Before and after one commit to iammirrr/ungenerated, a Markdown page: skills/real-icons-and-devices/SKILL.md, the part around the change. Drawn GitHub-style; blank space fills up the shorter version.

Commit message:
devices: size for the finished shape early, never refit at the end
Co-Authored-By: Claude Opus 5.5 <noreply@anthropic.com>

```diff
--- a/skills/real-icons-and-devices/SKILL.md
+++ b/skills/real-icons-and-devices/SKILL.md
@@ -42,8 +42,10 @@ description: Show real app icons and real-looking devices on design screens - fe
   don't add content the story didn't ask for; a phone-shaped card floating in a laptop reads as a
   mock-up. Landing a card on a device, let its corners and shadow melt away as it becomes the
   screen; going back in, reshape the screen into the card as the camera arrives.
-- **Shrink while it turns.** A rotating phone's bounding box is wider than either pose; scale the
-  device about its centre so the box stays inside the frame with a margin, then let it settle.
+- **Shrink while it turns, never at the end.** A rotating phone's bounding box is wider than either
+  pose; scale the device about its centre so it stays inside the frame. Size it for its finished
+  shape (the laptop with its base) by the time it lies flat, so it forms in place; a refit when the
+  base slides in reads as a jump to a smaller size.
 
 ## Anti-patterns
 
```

_ _ _ _ _ _ _

THE TASK:
Each line of the material must be copied exactly.

OUTPUT OF THE EXERCISE:
Before and after one commit to iammirrr/ungenerated, a Markdown page: skills/real-icons-and-devices/SKILL.md, the part around the change. Drawn GitHub-style; blank space fills up the shorter version.

Commit message:
devices: size for the finished shape early, never refit at the end
Co-Authored-By: Claude Opus 5.5 <noreply@anthropic.com>

```diff
--- a/skills/real-icons-and-devices/SKILL.md
+++ b/skills/real-icons-and-devices/SKILL.md
@@ -42,8 +42,10 @@ description: Show real app icons and real-looking devices on design screens - fe
   don't add content the story didn't ask for; a phone-shaped card floating in a laptop reads as a
   mock-up. Landing a card on a device, let its corners and shadow melt away as it becomes the
   screen; going back in, reshape the screen into the card as the camera arrives.
-- **Shrink while it turns.** A rotating phone's bounding box is wider than either pose; scale the
-  device about its centre so the box stays inside the frame with a margin, then let it settle.
+- **Shrink while it turns, never at the end.** A rotating phone's bounding box is wider than either
+  pose; scale the device about its centre so it stays inside the frame. Size it for its finished
+  shape (the laptop with its base) by the time it lies flat, so it forms in place; a refit when the
+  base slides in reads as a jump to a smaller size.
 
 ## Anti-patterns
 
```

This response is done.